The Company does not dispute that it would have been within the grievor's prerogatives to notify the crew dispatcher that he would not be able to accept a call for a train in the later hours of September 20, 2001. The material filed before the Arbitrator by the Company includes line-ups taken at various points during the day. Those line-ups, which were available to the grievor, clearly indicate that his call would not come at 16:00, as originally, expected. For example, the line-up at 07:50 Edmonton time indicated that he would be handling an extended service Jasper-bound train at 20:00. At 15:49 Edmonton time, close to what the grievor originally considered his call time of 16:00, the call time for train 305 was shown as 19:30. While it is not disputed that it would have been available to the grievor to obtain current estimates of his call time, and that it was within his capacity to be aware of the growing delay in what he originally believed to be a call time of 16:00, he made no attempt to advise the crew dispatcher that he would not be fit to handle a later call. In fact, it is only when he was called at 19:00 for an ordered time of 21:00 that Locomotive Engineer Banman declined the call. The decline caused disruption and additional cost to the Company, as it was compelled to deadhead his conductor back to Jasper and utilize an Edmonton crew to handle train 305.

The Arbitrator is satisfied that in the circumstances the grievor was deserving of discipline, and that a written reprimand was appropriate. While there is no question that it was for the grievor to be the judge of his own fitness, it was clearly incumbent upon him to make the appropriate judgement well before 19:00, when he was called. By waiting until he effectively received the call to refuse it, contrary to Company rules, the grievor caused a delay of the train and additional expense to the Company. In the circumstances it was plainly incumbent upon him to advise his employer prior to the call that he would not be fit to handle any train beyond a call at 19:00 and to do so reasonably in advance of that time. If, as suggested in the argument of the Brotherhood's representative, the grievor was entitled to, in his words, "analyse" his condition up to the point of receiving the call, the orderly assignment and manning of trains would become virtually unmanageable for the Company. The employer would never know, virtually until the moment of the call, whether it in fact had an employee it could rely upon to handle a train as scheduled.

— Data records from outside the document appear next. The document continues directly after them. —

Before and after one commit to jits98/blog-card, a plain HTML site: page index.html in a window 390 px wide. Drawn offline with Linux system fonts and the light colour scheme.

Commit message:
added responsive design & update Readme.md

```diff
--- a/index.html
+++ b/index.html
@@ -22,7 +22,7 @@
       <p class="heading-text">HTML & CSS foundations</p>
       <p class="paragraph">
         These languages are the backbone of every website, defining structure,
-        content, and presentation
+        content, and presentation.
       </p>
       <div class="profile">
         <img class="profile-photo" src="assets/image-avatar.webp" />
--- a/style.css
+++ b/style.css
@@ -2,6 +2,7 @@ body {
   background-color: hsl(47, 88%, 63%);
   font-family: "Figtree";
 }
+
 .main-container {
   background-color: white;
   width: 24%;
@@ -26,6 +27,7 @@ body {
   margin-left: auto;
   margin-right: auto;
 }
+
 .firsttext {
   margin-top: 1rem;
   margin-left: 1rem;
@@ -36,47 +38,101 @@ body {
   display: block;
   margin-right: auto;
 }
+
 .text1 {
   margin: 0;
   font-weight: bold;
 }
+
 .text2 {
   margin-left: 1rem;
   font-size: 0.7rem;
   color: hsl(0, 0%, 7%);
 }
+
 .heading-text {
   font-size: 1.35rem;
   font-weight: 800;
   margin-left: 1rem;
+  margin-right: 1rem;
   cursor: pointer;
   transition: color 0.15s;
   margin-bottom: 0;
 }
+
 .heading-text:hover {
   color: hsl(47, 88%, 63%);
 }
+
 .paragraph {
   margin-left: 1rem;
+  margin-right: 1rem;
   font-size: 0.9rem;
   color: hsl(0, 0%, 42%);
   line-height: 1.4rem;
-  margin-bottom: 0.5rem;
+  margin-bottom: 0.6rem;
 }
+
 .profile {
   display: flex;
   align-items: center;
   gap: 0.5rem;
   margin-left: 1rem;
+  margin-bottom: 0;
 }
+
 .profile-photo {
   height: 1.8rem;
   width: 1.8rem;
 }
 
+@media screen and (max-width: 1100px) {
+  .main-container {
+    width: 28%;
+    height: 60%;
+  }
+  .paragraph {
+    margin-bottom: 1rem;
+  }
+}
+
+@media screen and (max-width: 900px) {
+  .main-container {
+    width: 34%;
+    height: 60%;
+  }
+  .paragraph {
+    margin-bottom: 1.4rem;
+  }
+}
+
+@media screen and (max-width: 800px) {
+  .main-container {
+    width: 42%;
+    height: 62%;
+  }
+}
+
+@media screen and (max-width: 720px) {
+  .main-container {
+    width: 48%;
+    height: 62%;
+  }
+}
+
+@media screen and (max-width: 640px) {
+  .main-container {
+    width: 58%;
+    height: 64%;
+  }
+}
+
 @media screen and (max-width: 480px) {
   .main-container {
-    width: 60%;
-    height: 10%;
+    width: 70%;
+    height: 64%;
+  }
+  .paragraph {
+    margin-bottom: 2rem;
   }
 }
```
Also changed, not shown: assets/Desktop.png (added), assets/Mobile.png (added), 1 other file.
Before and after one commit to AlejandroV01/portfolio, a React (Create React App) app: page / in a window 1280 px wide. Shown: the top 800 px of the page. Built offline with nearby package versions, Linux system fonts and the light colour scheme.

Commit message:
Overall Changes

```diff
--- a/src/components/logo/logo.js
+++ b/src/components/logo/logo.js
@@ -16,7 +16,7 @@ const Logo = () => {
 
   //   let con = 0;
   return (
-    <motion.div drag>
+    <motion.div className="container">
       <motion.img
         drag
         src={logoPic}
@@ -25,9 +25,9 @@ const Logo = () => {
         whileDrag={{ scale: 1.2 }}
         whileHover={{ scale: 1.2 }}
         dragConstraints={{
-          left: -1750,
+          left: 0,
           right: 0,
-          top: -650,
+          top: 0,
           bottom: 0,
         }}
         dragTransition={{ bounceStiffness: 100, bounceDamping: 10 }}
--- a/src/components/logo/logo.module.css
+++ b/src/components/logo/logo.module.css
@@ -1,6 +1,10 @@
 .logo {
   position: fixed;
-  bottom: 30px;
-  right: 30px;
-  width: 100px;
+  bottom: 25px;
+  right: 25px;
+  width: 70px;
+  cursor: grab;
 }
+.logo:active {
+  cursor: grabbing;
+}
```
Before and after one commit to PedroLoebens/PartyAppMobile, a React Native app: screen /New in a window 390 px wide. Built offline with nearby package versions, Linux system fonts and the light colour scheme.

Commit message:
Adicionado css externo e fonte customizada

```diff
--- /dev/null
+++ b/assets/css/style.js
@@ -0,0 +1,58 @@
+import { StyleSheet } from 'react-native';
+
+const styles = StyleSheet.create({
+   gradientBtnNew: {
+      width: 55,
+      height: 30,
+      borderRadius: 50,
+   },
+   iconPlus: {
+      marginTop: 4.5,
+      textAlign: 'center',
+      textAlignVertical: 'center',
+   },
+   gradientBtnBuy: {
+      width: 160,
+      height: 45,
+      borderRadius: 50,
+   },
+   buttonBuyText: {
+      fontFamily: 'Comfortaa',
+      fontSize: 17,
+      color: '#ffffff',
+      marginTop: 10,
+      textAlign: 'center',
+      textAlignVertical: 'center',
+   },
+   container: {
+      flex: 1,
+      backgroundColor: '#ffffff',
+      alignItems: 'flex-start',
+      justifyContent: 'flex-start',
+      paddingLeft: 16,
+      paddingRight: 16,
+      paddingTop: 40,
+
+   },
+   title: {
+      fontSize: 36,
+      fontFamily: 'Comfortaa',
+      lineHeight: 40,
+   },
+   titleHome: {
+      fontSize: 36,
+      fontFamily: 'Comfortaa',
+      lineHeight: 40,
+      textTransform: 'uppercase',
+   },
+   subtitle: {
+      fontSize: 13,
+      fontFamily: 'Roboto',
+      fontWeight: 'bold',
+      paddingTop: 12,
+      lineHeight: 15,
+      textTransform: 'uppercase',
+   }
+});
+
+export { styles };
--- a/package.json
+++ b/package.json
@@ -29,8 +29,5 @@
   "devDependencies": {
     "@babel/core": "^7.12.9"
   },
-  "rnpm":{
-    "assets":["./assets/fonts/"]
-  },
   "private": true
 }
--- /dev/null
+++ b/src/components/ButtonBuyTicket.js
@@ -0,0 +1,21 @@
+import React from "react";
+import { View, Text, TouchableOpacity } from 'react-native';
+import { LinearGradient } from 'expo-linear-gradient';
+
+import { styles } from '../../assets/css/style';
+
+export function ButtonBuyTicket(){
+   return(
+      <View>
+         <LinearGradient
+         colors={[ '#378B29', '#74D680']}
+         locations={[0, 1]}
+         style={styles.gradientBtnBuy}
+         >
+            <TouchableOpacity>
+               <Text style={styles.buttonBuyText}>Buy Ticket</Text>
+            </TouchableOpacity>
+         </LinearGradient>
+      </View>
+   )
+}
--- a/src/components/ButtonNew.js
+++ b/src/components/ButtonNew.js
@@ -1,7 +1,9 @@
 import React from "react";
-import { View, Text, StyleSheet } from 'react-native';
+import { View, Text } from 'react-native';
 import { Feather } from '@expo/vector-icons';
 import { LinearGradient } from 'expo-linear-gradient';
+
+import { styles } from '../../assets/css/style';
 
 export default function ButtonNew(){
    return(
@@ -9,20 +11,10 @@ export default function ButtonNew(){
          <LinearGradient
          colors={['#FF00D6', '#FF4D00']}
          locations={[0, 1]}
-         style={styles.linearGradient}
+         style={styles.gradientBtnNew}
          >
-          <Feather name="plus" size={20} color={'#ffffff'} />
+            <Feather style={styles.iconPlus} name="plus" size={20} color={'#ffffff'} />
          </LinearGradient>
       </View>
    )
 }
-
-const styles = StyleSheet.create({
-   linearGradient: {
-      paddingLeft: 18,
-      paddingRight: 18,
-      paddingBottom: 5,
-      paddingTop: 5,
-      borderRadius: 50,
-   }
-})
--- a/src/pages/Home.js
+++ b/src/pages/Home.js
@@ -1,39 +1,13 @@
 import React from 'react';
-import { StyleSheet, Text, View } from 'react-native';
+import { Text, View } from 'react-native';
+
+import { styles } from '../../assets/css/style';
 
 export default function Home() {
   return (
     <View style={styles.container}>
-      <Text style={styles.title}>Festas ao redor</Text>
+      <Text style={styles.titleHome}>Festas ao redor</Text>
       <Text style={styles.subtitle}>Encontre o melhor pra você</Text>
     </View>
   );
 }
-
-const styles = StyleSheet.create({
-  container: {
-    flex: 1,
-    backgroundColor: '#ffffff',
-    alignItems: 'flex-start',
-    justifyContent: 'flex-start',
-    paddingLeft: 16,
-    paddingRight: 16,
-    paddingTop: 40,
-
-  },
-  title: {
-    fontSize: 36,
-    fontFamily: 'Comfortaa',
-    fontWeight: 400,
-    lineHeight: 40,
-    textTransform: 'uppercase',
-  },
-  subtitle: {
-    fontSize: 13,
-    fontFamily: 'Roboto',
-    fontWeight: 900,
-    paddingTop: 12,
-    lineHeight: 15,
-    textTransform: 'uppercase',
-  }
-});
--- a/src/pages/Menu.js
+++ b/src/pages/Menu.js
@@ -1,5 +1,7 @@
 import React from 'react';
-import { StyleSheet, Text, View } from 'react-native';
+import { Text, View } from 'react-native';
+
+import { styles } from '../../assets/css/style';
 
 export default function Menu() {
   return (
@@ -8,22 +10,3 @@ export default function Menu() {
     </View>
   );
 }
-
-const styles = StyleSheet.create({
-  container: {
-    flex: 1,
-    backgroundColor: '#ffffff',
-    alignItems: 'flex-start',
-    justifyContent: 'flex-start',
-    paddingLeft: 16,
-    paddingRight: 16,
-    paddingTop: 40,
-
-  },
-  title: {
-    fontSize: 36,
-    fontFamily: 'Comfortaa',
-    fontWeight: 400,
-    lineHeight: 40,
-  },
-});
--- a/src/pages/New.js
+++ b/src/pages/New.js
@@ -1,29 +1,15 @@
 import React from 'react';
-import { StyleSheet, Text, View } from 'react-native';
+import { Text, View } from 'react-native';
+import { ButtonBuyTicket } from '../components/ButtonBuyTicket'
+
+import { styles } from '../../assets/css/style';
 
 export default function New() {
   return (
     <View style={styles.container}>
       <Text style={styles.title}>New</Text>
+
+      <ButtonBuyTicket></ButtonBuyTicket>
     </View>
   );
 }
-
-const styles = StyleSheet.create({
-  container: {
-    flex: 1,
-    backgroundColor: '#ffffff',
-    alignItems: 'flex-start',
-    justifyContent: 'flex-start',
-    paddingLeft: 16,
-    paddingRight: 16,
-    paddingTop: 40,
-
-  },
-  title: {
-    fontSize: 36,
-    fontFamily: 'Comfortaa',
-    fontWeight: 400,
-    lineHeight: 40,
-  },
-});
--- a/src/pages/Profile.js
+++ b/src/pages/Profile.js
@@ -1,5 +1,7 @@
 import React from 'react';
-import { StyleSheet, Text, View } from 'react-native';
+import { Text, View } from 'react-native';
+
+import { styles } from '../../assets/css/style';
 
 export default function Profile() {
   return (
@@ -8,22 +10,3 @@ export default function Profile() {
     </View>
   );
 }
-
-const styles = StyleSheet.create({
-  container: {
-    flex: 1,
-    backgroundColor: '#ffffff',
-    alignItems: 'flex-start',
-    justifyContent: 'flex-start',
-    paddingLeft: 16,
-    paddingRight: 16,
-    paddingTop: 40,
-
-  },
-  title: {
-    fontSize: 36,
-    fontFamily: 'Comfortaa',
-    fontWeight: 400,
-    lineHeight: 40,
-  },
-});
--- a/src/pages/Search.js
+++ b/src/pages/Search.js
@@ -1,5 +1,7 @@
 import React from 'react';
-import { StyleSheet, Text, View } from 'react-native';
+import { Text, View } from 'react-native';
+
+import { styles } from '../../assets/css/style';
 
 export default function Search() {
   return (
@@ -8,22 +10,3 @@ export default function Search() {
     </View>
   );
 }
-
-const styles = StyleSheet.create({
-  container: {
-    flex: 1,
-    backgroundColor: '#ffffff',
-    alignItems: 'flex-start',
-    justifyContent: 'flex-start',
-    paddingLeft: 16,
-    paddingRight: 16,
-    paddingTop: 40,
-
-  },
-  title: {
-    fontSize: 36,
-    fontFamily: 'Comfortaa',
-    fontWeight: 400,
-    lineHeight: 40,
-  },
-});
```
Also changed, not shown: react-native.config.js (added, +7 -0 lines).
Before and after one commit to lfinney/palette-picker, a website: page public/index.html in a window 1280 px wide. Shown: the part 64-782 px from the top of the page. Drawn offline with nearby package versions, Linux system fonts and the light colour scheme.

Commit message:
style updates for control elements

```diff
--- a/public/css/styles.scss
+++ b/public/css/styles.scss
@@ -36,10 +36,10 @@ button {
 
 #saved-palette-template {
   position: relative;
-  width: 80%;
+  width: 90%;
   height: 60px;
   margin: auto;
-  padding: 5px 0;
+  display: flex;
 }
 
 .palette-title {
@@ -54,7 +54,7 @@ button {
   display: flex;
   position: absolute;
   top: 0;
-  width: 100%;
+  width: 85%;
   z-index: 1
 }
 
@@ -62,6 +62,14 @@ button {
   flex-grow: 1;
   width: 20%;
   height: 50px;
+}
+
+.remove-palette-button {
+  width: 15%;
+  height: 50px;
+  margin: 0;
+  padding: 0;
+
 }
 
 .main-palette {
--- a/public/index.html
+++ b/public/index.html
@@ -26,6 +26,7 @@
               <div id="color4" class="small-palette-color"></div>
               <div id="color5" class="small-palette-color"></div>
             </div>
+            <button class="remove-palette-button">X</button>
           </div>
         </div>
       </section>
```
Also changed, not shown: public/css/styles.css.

For the foregoing reasons the Arbitrator is satisfied that the grievor was deserving of discipline, and that the reprimand which was issued to him was justified in the circumstances. The grievance must therefore be dismissed.

November 17, 2003 (signed) MICHEL G. PICHER